## REQUIREMENT
Give back, exactly and with nothing added, the lines that run from the one containing "closes it, and" to the final line below.
=== Begin Enclosure ===
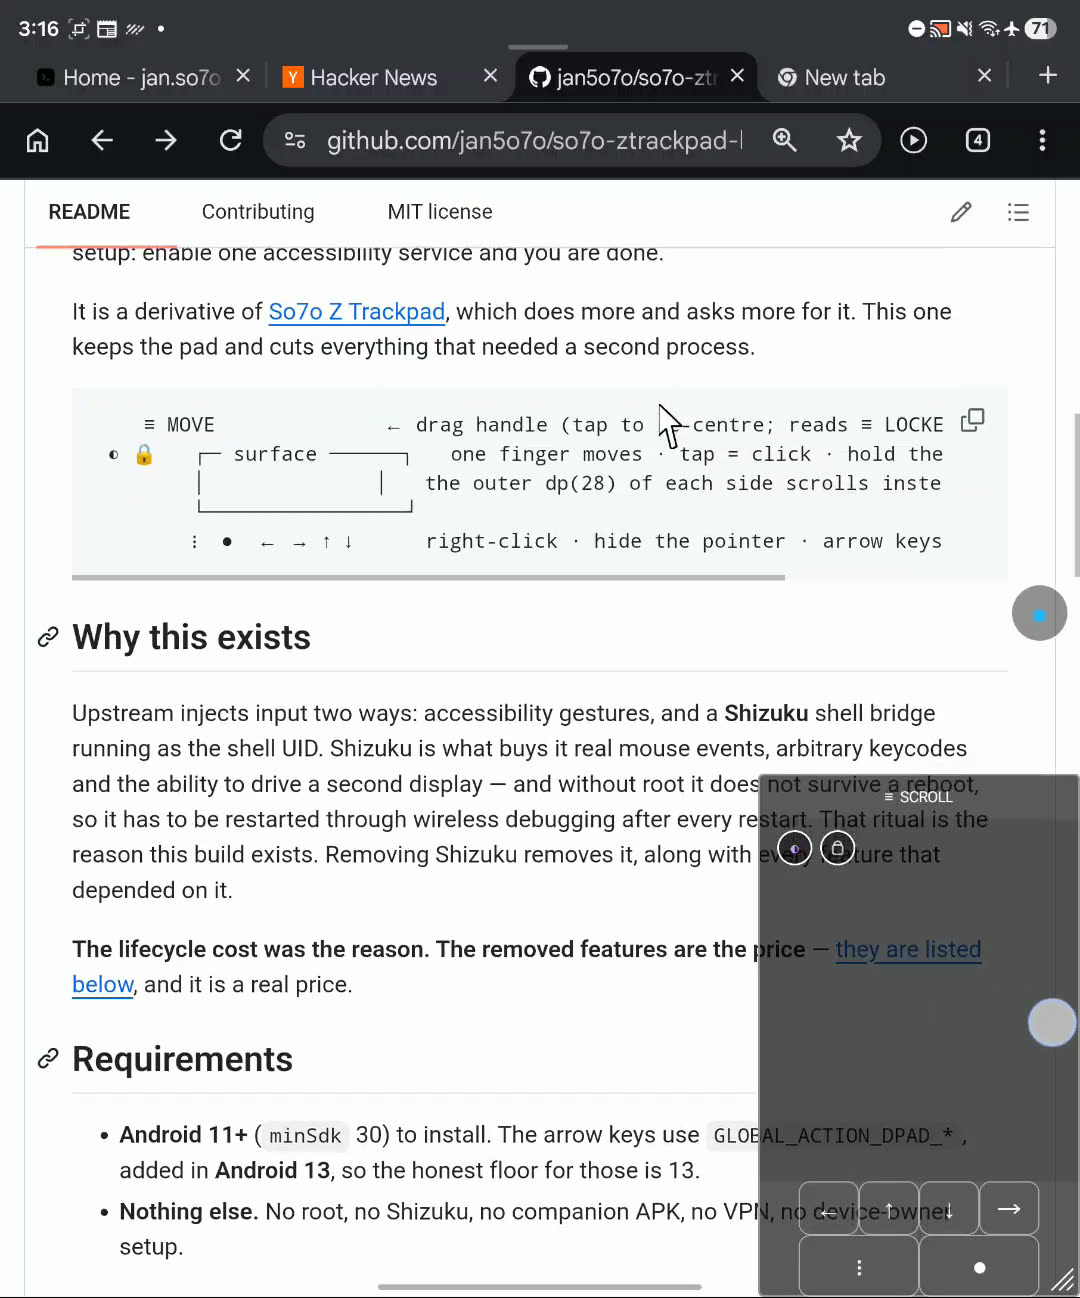
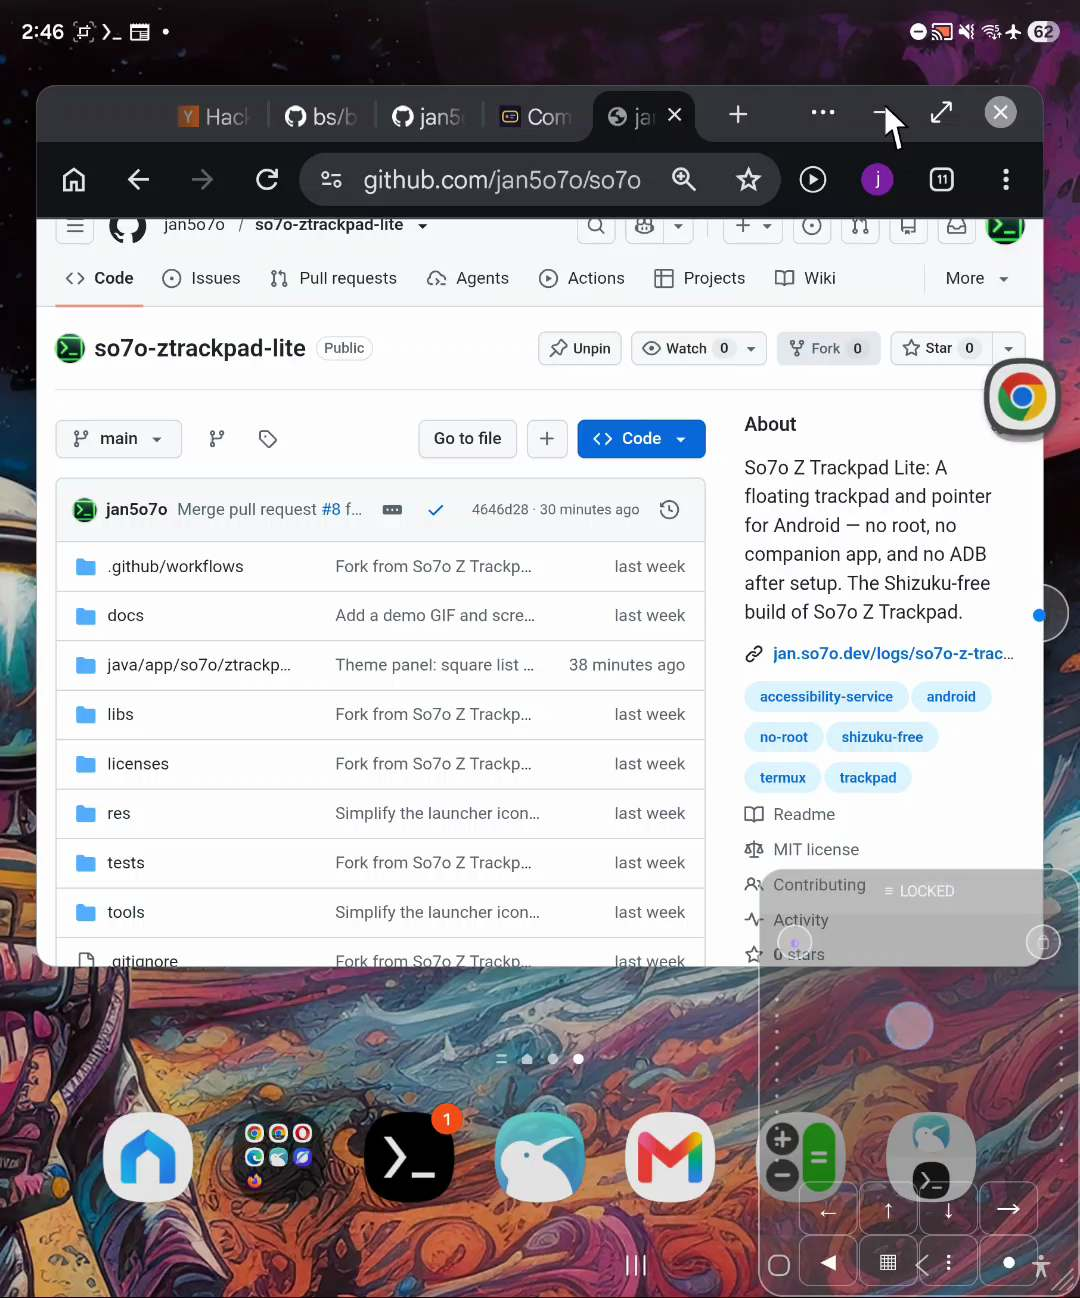
README media: refresh screenshots + demo GIF to 0.3.0
- pad-theme-and-opacity.jpg: new theme panel with the title-bar × close
  button and square preset-row borders (from the 0.3.0 demo recording).
- browser-and-pad.jpg: refreshed pad-over-page shot from the recording.
- demo.gif: rebuilt from the theme-panel segment of the recording, 480px
  wide, ~326KB (mostly still), showing the × close and square rows.
- README caption notes the × close and square rows.

diff --git a/README.md b/README.md
@@ -150,7 +150,8 @@ under it, including the pad's own footprint:
 
 ![The pad over Chrome, driving github.com/jan5o7o/so7o-ztrackpad-lite](docs/screenshots/browser-and-pad.jpg)
 
-The theme and opacity menu, opened from the `◐` dot under the handle:
+The theme and opacity menu, opened from the `◐` dot under the handle — the title bar's
+`×` closes it, and the preset rows have square borders:
 
 ![The theme and opacity menu open beside the pad over the home screen](docs/screenshots/pad-theme-and-opacity.jpg)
=== End Enclosure ===
## WRITTEN REPLY
+`×` closes it, and the preset rows have square borders:
 
 ![The theme and opacity menu open beside the pad over the home screen](docs/screenshots/pad-theme-and-opacity.jpg)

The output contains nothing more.